War Park has three types of NFTs: base or land NFTs, building NFTs, and blueprint NFTs. First, users can purchase the base NFTs to own land and expand their base. Then, players place the building NFTs inside the base, each of which serves different purposes like research or tank building.
Since tanks and gears can degrade or get blown up over time, they have a foundational blueprint for NFT. These blueprints can be used to recreate the tanks and equipment they represent at any time.
It is important to note that players can start enjoying War Park for free since the resources and assets to start are freely available. Players can also earn enough in-game points to purchase NFTs, Reed said, allowing users to own a piece of the game without investing money. He added that this could also help players get acquainted and curious about cryptocurrencies and NFTs.
“One of our big philosophies when we designed this game is building the game for everyone. And we think that having a free-to-play experience on Web3 should be for everyone.
So creating an on-ramp into the experience that doesn’t require any asset ownership or currencies or anything like that but at the same time creating opportunities to have deep and meaningful ownership in the game [is important].”
For crypto critics, “who might be a little reserved around web3 or crypto gaming in general,” War Park can demonstrate that there are smaller opportunities to own assets and participate in the game,” Reed added.

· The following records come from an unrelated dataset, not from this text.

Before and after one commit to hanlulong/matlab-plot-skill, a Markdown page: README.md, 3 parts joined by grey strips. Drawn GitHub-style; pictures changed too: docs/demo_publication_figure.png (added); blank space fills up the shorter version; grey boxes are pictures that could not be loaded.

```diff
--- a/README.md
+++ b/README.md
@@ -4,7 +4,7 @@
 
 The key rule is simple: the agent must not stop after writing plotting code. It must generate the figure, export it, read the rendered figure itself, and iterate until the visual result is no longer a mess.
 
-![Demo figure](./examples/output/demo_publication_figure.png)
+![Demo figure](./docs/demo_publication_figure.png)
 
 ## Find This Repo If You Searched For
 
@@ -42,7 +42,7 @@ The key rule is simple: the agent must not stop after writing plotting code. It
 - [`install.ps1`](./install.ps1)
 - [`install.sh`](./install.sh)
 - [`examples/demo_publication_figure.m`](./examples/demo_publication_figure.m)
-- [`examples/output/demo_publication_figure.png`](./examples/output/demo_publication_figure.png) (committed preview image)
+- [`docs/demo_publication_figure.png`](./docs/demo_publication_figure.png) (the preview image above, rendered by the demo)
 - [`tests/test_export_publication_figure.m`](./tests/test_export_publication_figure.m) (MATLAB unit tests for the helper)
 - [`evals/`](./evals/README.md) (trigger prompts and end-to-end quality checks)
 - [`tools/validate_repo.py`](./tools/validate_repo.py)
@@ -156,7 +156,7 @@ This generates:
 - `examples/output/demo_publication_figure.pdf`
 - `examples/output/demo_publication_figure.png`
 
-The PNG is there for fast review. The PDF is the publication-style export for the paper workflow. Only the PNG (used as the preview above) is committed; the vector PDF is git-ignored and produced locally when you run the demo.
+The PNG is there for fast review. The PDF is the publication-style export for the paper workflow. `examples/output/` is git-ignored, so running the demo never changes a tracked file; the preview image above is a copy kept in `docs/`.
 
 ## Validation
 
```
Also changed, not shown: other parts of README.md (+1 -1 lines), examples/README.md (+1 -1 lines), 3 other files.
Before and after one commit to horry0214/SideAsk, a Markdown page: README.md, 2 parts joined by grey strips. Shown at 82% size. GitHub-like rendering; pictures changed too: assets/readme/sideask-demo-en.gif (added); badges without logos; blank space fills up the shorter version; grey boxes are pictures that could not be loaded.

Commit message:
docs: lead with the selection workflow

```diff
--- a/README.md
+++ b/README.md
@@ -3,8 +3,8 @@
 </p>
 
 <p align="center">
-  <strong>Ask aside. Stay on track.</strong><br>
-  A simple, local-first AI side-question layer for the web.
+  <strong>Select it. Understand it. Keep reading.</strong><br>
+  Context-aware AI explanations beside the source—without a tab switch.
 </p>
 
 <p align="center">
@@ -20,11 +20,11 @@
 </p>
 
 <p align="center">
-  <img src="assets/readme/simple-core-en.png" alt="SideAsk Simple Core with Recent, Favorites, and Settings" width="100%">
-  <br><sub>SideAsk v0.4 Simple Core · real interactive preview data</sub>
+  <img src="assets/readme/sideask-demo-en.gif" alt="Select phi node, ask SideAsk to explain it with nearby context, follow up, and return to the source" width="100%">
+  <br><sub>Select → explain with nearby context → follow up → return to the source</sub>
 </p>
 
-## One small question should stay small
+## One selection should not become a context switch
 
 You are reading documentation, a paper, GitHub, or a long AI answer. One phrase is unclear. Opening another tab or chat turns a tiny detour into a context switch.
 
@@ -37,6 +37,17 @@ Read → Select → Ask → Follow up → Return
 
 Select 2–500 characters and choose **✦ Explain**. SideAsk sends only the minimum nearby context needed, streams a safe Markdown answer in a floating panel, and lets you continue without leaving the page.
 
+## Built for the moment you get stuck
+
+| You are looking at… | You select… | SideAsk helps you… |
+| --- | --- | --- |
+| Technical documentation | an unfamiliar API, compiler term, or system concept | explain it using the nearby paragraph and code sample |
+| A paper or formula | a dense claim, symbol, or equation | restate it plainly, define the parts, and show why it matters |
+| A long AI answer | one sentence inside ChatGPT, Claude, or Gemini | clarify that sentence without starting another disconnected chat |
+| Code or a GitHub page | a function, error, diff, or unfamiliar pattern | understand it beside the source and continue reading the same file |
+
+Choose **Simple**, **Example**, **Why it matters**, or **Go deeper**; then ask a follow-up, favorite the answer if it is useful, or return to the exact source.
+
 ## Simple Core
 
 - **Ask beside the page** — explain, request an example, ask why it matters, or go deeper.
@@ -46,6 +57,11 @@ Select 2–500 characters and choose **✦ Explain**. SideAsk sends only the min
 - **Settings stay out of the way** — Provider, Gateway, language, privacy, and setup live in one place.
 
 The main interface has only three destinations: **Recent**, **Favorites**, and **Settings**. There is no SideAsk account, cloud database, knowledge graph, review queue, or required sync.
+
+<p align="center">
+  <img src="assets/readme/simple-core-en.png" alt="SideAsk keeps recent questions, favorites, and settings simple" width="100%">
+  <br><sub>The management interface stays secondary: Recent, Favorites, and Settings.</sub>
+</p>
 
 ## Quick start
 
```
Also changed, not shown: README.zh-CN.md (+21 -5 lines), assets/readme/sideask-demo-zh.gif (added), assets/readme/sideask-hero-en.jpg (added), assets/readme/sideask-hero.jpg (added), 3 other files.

By making it easier to participate in NFT games, War Park could also open an avenue for Web3 adoption.